» Instructions to follow:
Skip the images. Copy the records exactly as written.

» Exercise material:
# # # # # # #

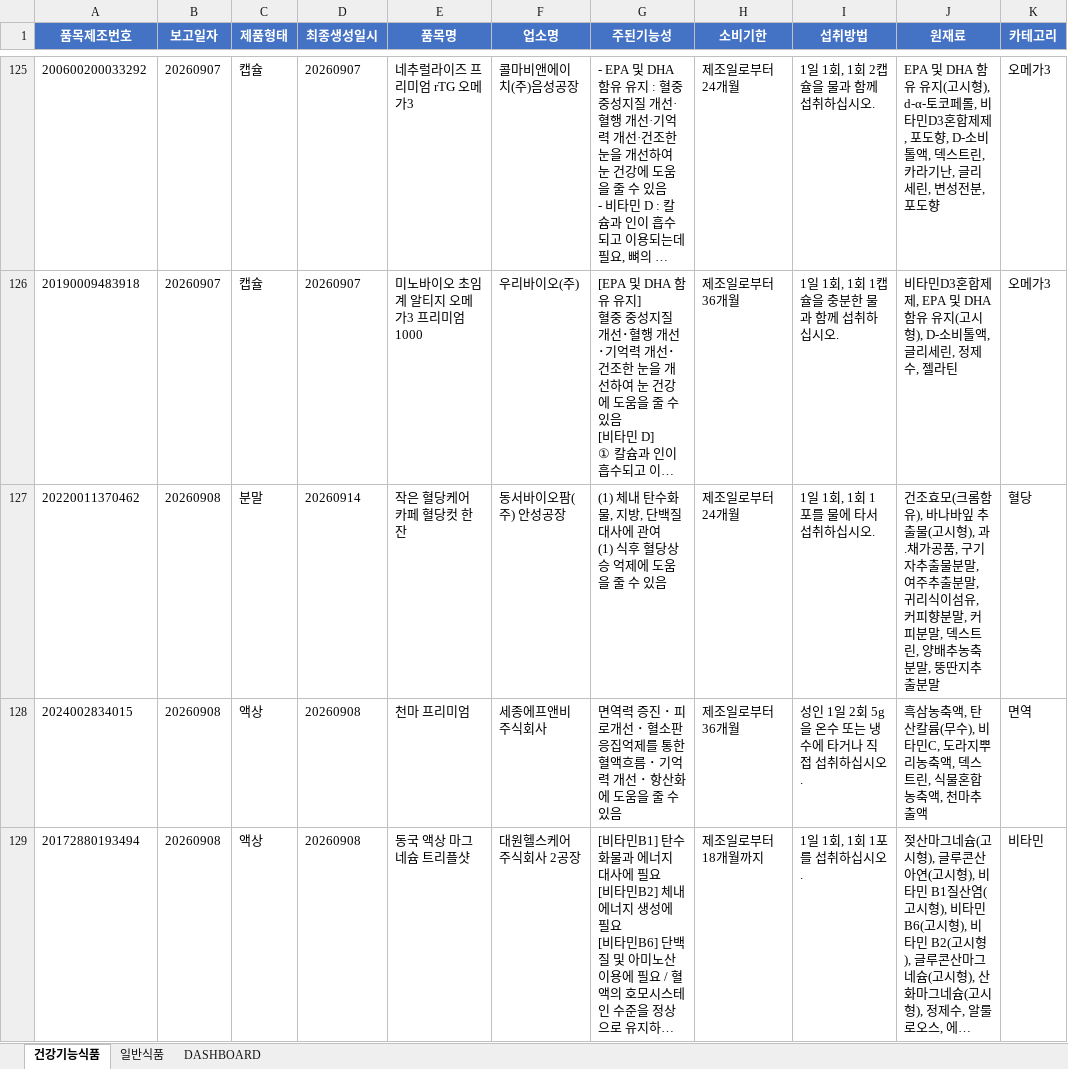
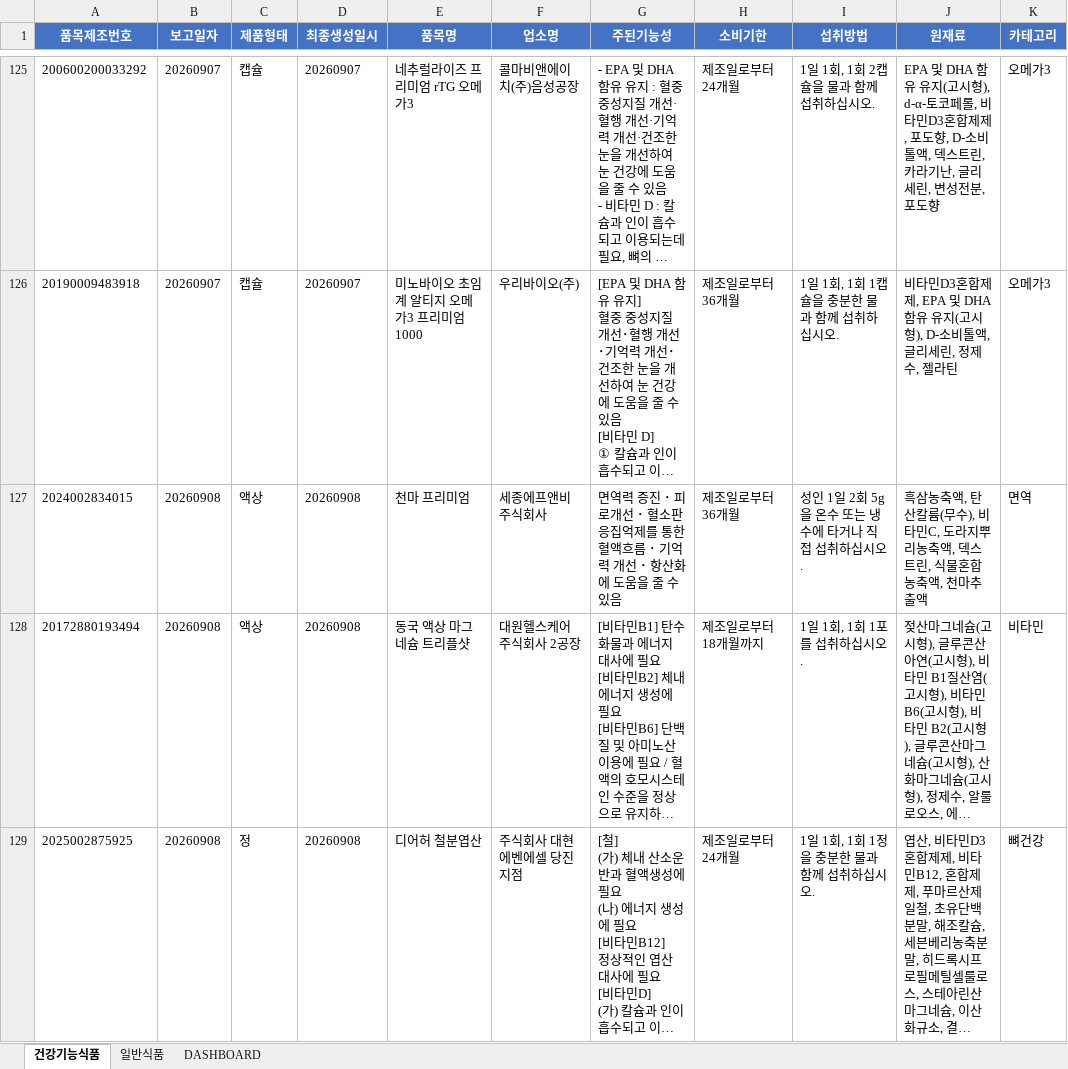
Before and after one commit to primexx98-sudo/food-product-status, an Excel workbook: output/2026-09_품목신고보고현황.xlsx, sheet 건강기능식품, drawn as a sheet; only a part is shown, gaps mark what is left out; the shorter side is filled out with more unchanged rows; long unchanged cells end in …; values as stored, in another font and other column widths than the file's, no borders; removed rows and columns are numbered as before the commit, all else as after; ↵ is a line break in a cell; the diff covers the shown part only; the diff names each change by its address in the sheet, - before the commit and + after, or states it on an @@ line.

```diff
--- a/output/2026-09_품목신고보고현황.xlsx (sheet 건강기능식품)
+++ b/output/2026-09_품목신고보고현황.xlsx (sheet 건강기능식품)
-row 127: 20220011370462 | 20260908 | 분말 | 20260914 | 작은 혈당케어 카페 혈당컷 한 잔 | 동서바이오팜(주) 안성공장 | (1) 체내 탄수화물, 지방, 단백질 대사에 관여 ↵ (1) 식후 혈당상승 억제에 도움을 줄 수 있음 | 제조일로부터 24개월 | 1일 1회, 1회 1 포를 물에 타서 섭취하십시오. | 건조효모(크롬함유), 바나바잎 추출물(고시형), 과.채가공품, 구기자추출물분말, 여주추출분말, 귀리식이섬유, 커피향분말, 커피분말, 덱스트린, 양배추농축분말, 뚱딴지추출분말 | 혈당
```
Also changed, not shown: 37 added rows and 1 removed row elsewhere in this sheet, sheet 일반식품, sheet DASHBOARD.
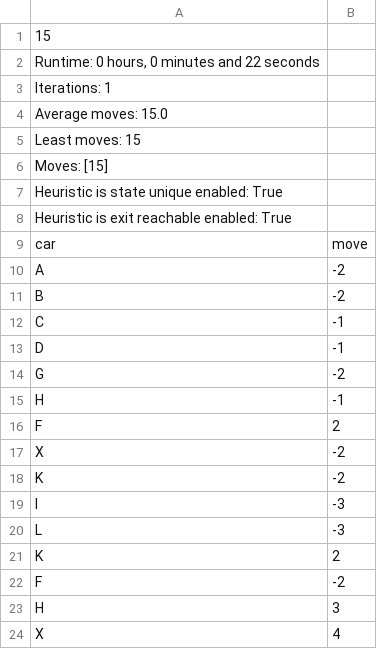
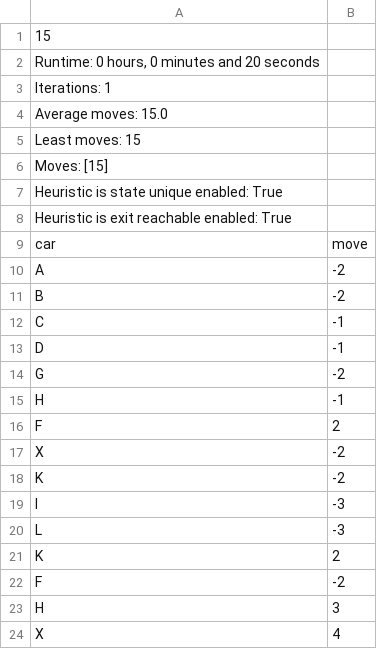
Before and after one commit to pepijnclarijs/rush-hour, a CSV file: data/results/breadthfirst/heuristics/game#2/game2_best_run.csv, drawn as a sheet.

```diff
--- a/data/results/breadthfirst/heuristics/game#2/game2_best_run.csv
+++ b/data/results/breadthfirst/heuristics/game#2/game2_best_run.csv
@@ -1,3 +1,3 @@
 15
-"Runtime: 0 hours, 0 minutes and 22 seconds"
+"Runtime: 0 hours, 0 minutes and 20 seconds"
 Iterations: 1
```
Also changed, not shown: data/results/random/heuristics/game#2/game2_best_run.csv, 40 other files.
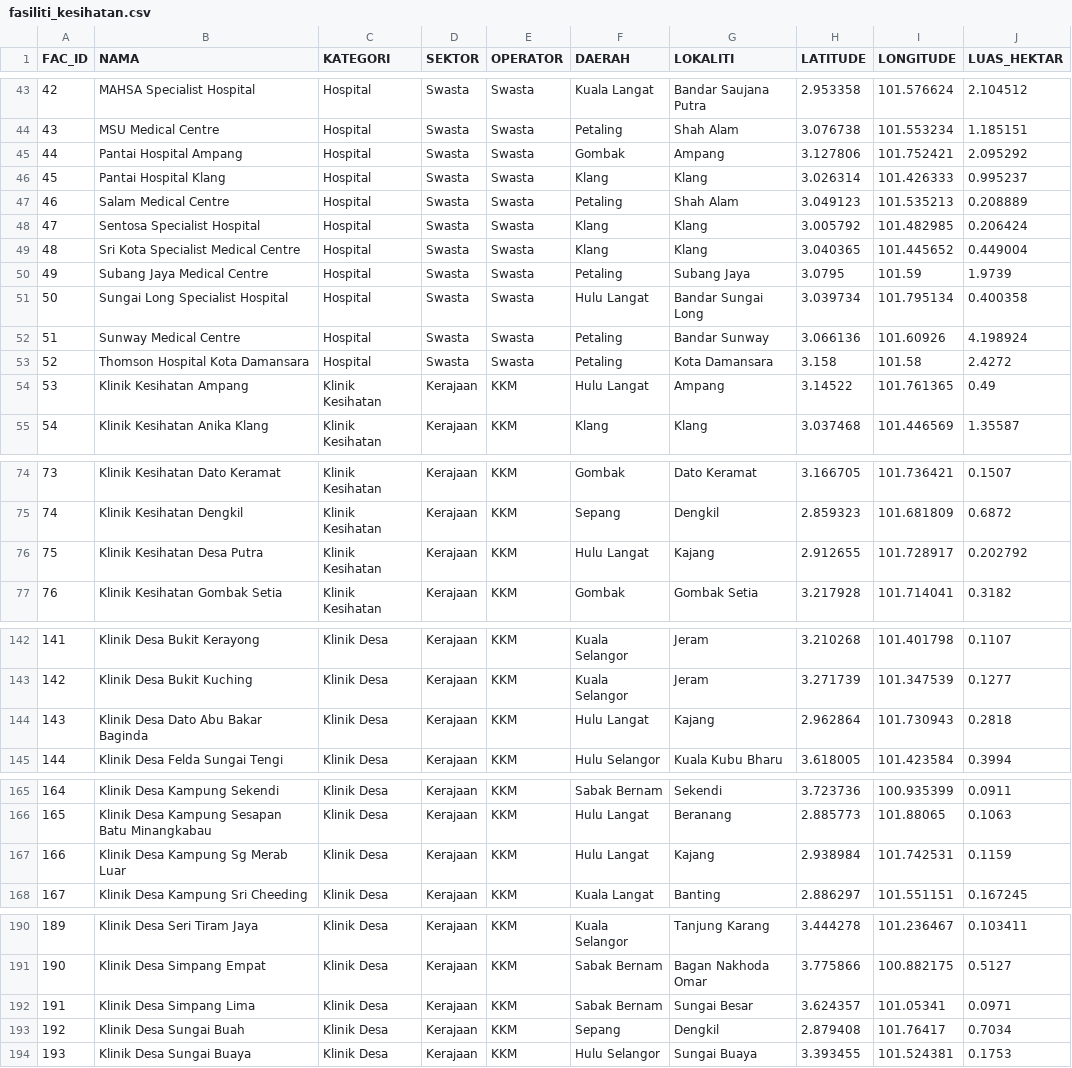
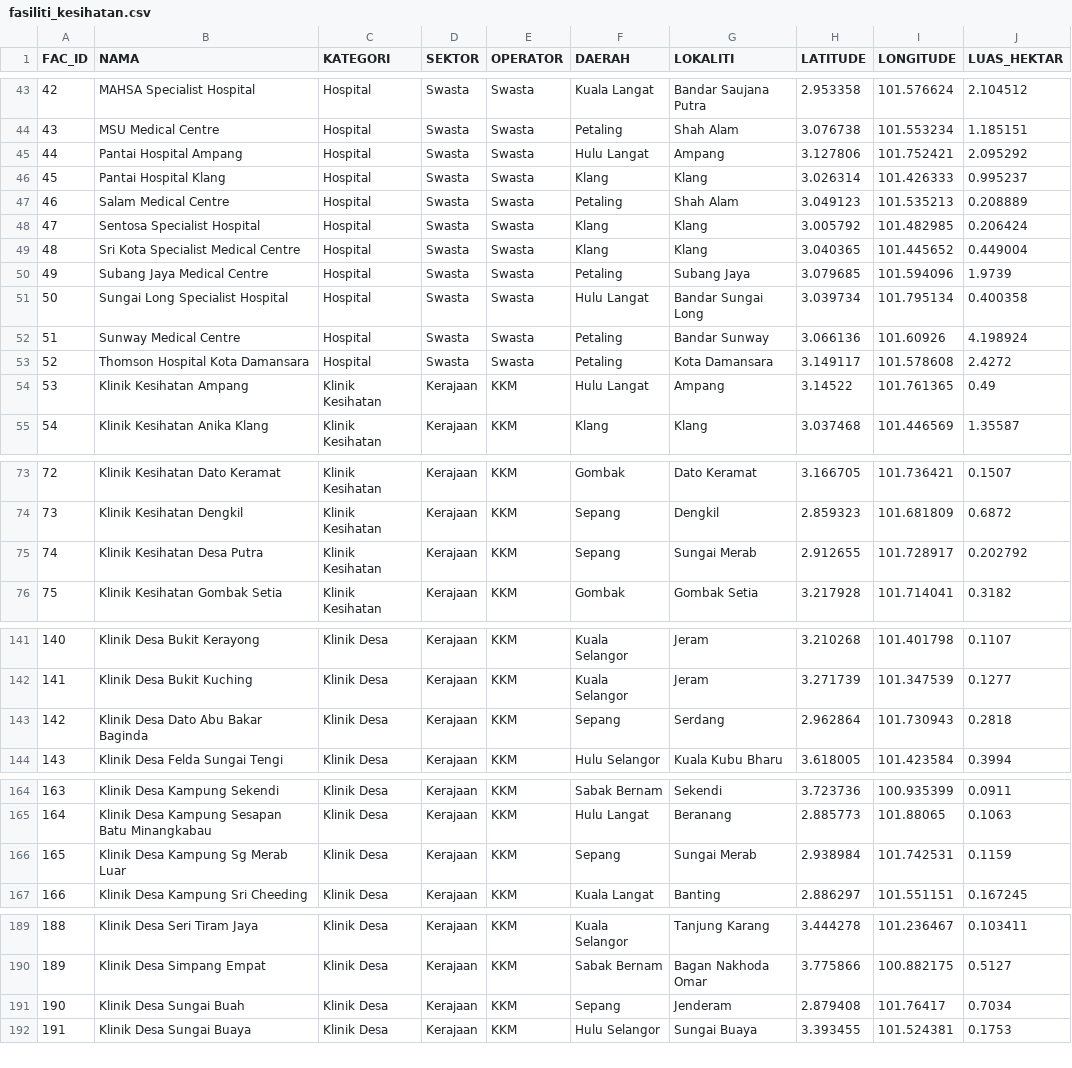
Before and after one commit to geospatialpms-glitch/Kemudahan-Kesihatan-Negeri-Selangor, a CSV file: data/fasiliti_kesihatan.csv, drawn as a sheet; only a part is shown, gaps mark what is left out; removed rows and columns are numbered as before the commit, all else as after; the diff covers the shown part only; the diff names each change by its address in the sheet, - before the commit and + after, or states it on an @@ line.

```diff
--- a/data/fasiliti_kesihatan.csv
+++ b/data/fasiliti_kesihatan.csv
-F45 (DAERAH): Gombak
+F45 (DAERAH): Hulu Langat
-H50 (LATITUDE): 3.0795
+H50 (LATITUDE): 3.079685
-I50 (LONGITUDE): 101.59
+I50 (LONGITUDE): 101.594096
-H53 (LATITUDE): 3.158
+H53 (LATITUDE): 3.149117
-I53 (LONGITUDE): 101.58
+I53 (LONGITUDE): 101.578608
@@ column A (FAC_ID) renumbered from row 69 down @@
-F75 (DAERAH): Hulu Langat
+F75 (DAERAH): Sepang
-G75 (LOKALITI): Kajang
+G75 (LOKALITI): Sungai Merab
-F143 (DAERAH): Hulu Langat
+F143 (DAERAH): Sepang
-G143 (LOKALITI): Kajang
+G143 (LOKALITI): Serdang
-F166 (DAERAH): Hulu Langat
+F166 (DAERAH): Sepang
-G166 (LOKALITI): Kajang
+G166 (LOKALITI): Sungai Merab
-row 192: 191 | Klinik Desa Simpang Lima | Klinik Desa | Kerajaan | KKM | Sabak Bernam | Sungai Besar | 3.624357 | 101.05341 | 0.0971
-G191 (LOKALITI): Dengkil
+G191 (LOKALITI): Jenderam
```
Also changed, not shown: 1 removed row and 35 edited cells elsewhere in this file.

# # # # # # #

» Solution:
Before and after one commit to primexx98-sudo/food-product-status, an Excel workbook: output/2026-09_품목신고보고현황.xlsx, sheet 건강기능식품, drawn as a sheet; only a part is shown, gaps mark what is left out; the shorter side is filled out with more unchanged rows; long unchanged cells end in …; values as stored, in another font and other column widths than the file's, no borders; removed rows and columns are numbered as before the commit, all else as after; ↵ is a line break in a cell; the diff covers the shown part only; the diff names each change by its address in the sheet, - before the commit and + after, or states it on an @@ line.

```diff
--- a/output/2026-09_품목신고보고현황.xlsx (sheet 건강기능식품)
+++ b/output/2026-09_품목신고보고현황.xlsx (sheet 건강기능식품)
-row 127: 20220011370462 | 20260908 | 분말 | 20260914 | 작은 혈당케어 카페 혈당컷 한 잔 | 동서바이오팜(주) 안성공장 | (1) 체내 탄수화물, 지방, 단백질 대사에 관여 ↵ (1) 식후 혈당상승 억제에 도움을 줄 수 있음 | 제조일로부터 24개월 | 1일 1회, 1회 1 포를 물에 타서 섭취하십시오. | 건조효모(크롬함유), 바나바잎 추출물(고시형), 과.채가공품, 구기자추출물분말, 여주추출분말, 귀리식이섬유, 커피향분말, 커피분말, 덱스트린, 양배추농축분말, 뚱딴지추출분말 | 혈당
```
Also changed, not shown: 37 added rows and 1 removed row elsewhere in this sheet, sheet 일반식품, sheet DASHBOARD.
Before and after one commit to pepijnclarijs/rush-hour, a CSV file: data/results/breadthfirst/heuristics/game#2/game2_best_run.csv, drawn as a sheet.

```diff
--- a/data/results/breadthfirst/heuristics/game#2/game2_best_run.csv
+++ b/data/results/breadthfirst/heuristics/game#2/game2_best_run.csv
@@ -1,3 +1,3 @@
 15
-"Runtime: 0 hours, 0 minutes and 22 seconds"
+"Runtime: 0 hours, 0 minutes and 20 seconds"
 Iterations: 1
```
Also changed, not shown: data/results/random/heuristics/game#2/game2_best_run.csv, 40 other files.
Before and after one commit to geospatialpms-glitch/Kemudahan-Kesihatan-Negeri-Selangor, a CSV file: data/fasiliti_kesihatan.csv, drawn as a sheet; only a part is shown, gaps mark what is left out; removed rows and columns are numbered as before the commit, all else as after; the diff covers the shown part only; the diff names each change by its address in the sheet, - before the commit and + after, or states it on an @@ line.

```diff
--- a/data/fasiliti_kesihatan.csv
+++ b/data/fasiliti_kesihatan.csv
-F45 (DAERAH): Gombak
+F45 (DAERAH): Hulu Langat
-H50 (LATITUDE): 3.0795
+H50 (LATITUDE): 3.079685
-I50 (LONGITUDE): 101.59
+I50 (LONGITUDE): 101.594096
-H53 (LATITUDE): 3.158
+H53 (LATITUDE): 3.149117
-I53 (LONGITUDE): 101.58
+I53 (LONGITUDE): 101.578608
@@ column A (FAC_ID) renumbered from row 69 down @@
-F75 (DAERAH): Hulu Langat
+F75 (DAERAH): Sepang
-G75 (LOKALITI): Kajang
+G75 (LOKALITI): Sungai Merab
-F143 (DAERAH): Hulu Langat
+F143 (DAERAH): Sepang
-G143 (LOKALITI): Kajang
+G143 (LOKALITI): Serdang
-F166 (DAERAH): Hulu Langat
+F166 (DAERAH): Sepang
-G166 (LOKALITI): Kajang
+G166 (LOKALITI): Sungai Merab
-row 192: 191 | Klinik Desa Simpang Lima | Klinik Desa | Kerajaan | KKM | Sabak Bernam | Sungai Besar | 3.624357 | 101.05341 | 0.0971
-G191 (LOKALITI): Dengkil
+G191 (LOKALITI): Jenderam
```
Also changed, not shown: 1 removed row and 35 edited cells elsewhere in this file.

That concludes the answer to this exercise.